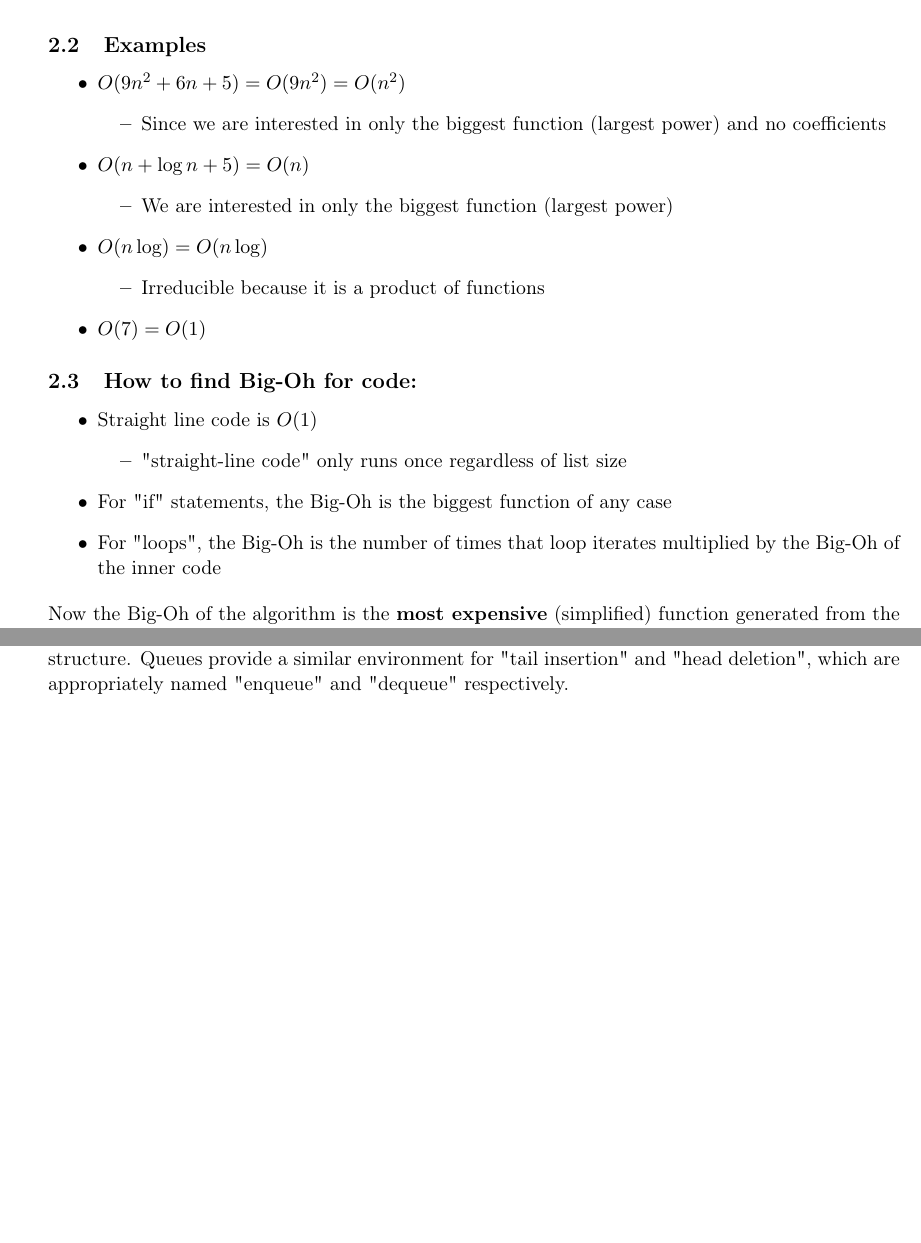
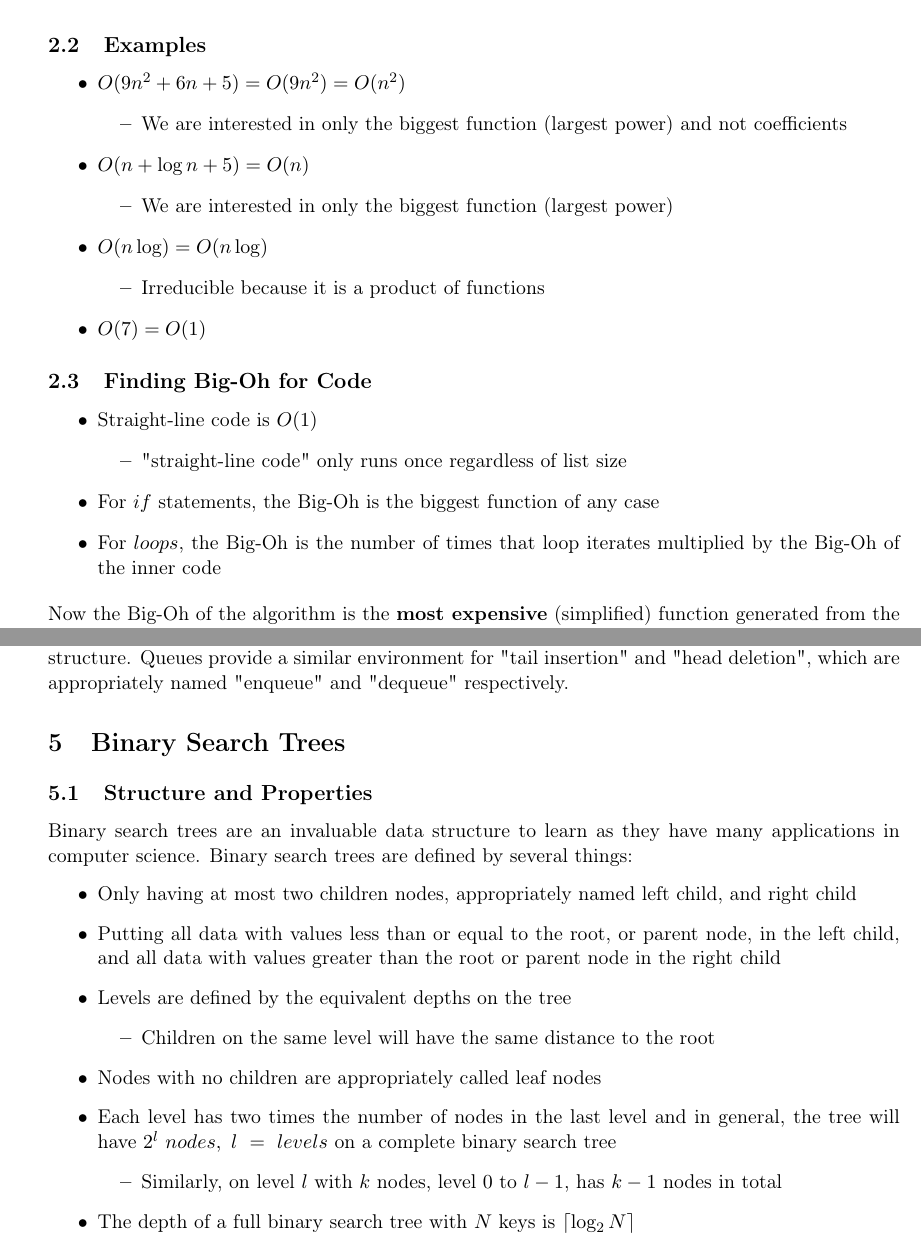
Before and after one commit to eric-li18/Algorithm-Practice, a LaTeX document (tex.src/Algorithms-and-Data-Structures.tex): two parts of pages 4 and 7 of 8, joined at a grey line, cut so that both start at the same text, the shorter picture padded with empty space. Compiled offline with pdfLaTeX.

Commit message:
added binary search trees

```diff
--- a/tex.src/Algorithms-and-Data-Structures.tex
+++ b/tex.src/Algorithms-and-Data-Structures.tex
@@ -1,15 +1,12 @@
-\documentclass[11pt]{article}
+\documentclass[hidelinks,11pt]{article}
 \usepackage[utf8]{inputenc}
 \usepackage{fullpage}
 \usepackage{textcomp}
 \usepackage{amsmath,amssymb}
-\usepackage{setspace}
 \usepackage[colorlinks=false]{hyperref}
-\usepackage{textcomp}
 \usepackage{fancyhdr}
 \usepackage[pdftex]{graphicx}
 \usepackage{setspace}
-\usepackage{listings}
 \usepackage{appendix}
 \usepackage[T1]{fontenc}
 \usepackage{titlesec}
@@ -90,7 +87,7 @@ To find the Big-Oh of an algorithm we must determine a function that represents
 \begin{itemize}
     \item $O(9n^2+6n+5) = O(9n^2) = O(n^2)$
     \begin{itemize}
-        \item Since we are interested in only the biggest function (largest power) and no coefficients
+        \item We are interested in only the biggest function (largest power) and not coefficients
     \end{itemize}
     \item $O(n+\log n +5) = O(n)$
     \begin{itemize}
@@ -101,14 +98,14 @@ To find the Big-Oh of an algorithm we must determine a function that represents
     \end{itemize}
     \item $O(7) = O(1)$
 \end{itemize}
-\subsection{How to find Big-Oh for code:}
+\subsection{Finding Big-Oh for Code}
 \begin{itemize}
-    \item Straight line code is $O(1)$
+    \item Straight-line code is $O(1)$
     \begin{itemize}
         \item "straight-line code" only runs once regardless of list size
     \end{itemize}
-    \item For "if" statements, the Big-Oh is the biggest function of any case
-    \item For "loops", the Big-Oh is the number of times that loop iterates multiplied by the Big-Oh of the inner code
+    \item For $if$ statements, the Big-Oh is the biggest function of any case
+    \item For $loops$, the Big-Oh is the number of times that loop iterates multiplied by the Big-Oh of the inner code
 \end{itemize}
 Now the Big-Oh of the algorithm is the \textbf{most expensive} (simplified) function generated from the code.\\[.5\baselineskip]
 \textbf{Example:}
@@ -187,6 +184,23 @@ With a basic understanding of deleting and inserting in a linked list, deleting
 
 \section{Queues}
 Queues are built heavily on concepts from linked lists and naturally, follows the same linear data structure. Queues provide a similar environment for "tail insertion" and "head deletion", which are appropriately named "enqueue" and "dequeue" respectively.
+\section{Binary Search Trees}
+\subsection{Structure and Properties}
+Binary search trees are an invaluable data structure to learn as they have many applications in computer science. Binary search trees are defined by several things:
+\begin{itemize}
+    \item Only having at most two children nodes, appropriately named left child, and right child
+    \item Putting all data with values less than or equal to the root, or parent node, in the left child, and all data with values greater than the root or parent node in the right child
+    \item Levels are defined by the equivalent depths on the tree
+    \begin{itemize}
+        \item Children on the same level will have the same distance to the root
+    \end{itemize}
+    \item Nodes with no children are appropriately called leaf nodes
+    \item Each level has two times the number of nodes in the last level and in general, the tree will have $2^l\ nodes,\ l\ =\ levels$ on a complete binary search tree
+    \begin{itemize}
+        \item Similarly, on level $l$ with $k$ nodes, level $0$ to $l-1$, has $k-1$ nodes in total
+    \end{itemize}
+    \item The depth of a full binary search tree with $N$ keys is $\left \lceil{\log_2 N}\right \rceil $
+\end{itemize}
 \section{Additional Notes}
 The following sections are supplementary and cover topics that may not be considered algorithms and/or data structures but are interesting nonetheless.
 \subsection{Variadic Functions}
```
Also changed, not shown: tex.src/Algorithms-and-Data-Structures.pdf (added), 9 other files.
________________________________________
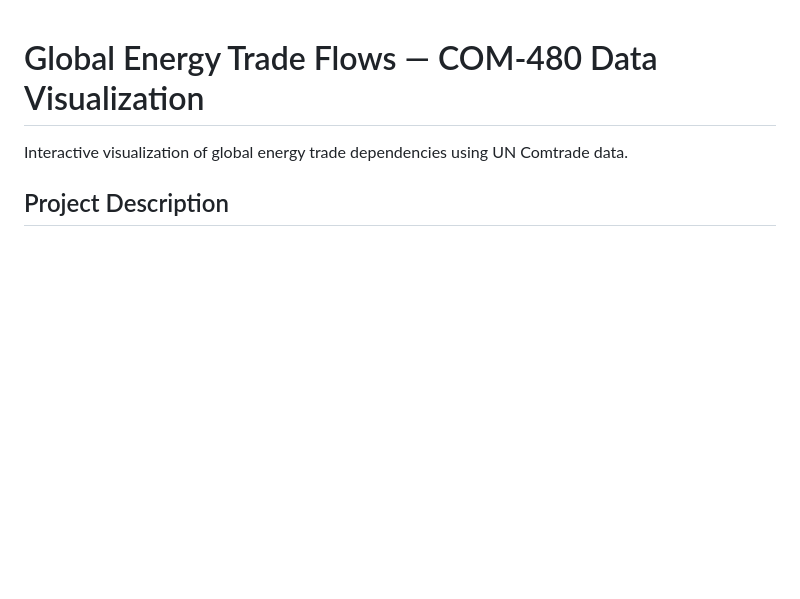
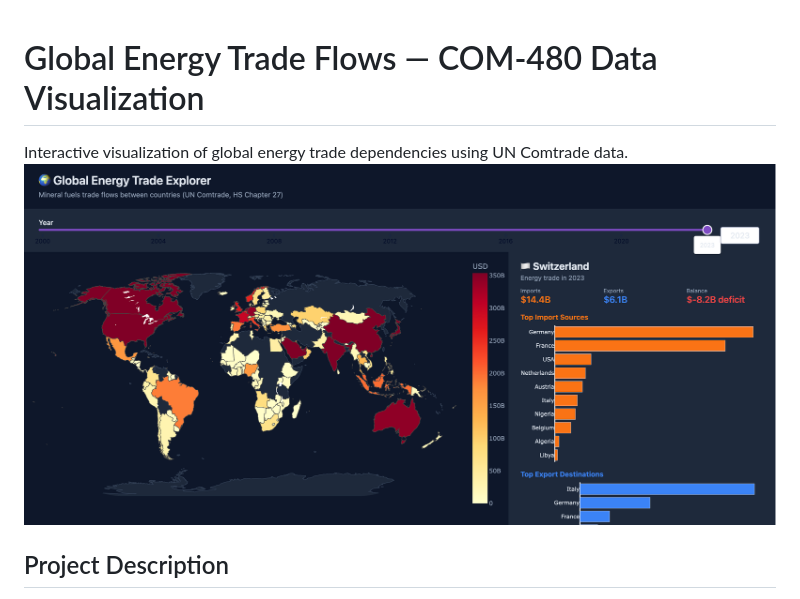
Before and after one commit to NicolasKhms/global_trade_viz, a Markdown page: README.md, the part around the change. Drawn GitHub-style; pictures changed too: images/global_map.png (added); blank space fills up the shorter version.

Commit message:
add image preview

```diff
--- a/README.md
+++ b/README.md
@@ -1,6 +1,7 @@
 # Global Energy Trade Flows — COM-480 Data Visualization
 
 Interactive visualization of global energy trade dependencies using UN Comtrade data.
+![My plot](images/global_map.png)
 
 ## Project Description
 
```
________________________________________
- What is expected -
Only a number is wanted here: the count of lines above that contain the word "defined".

- Output of the task -
2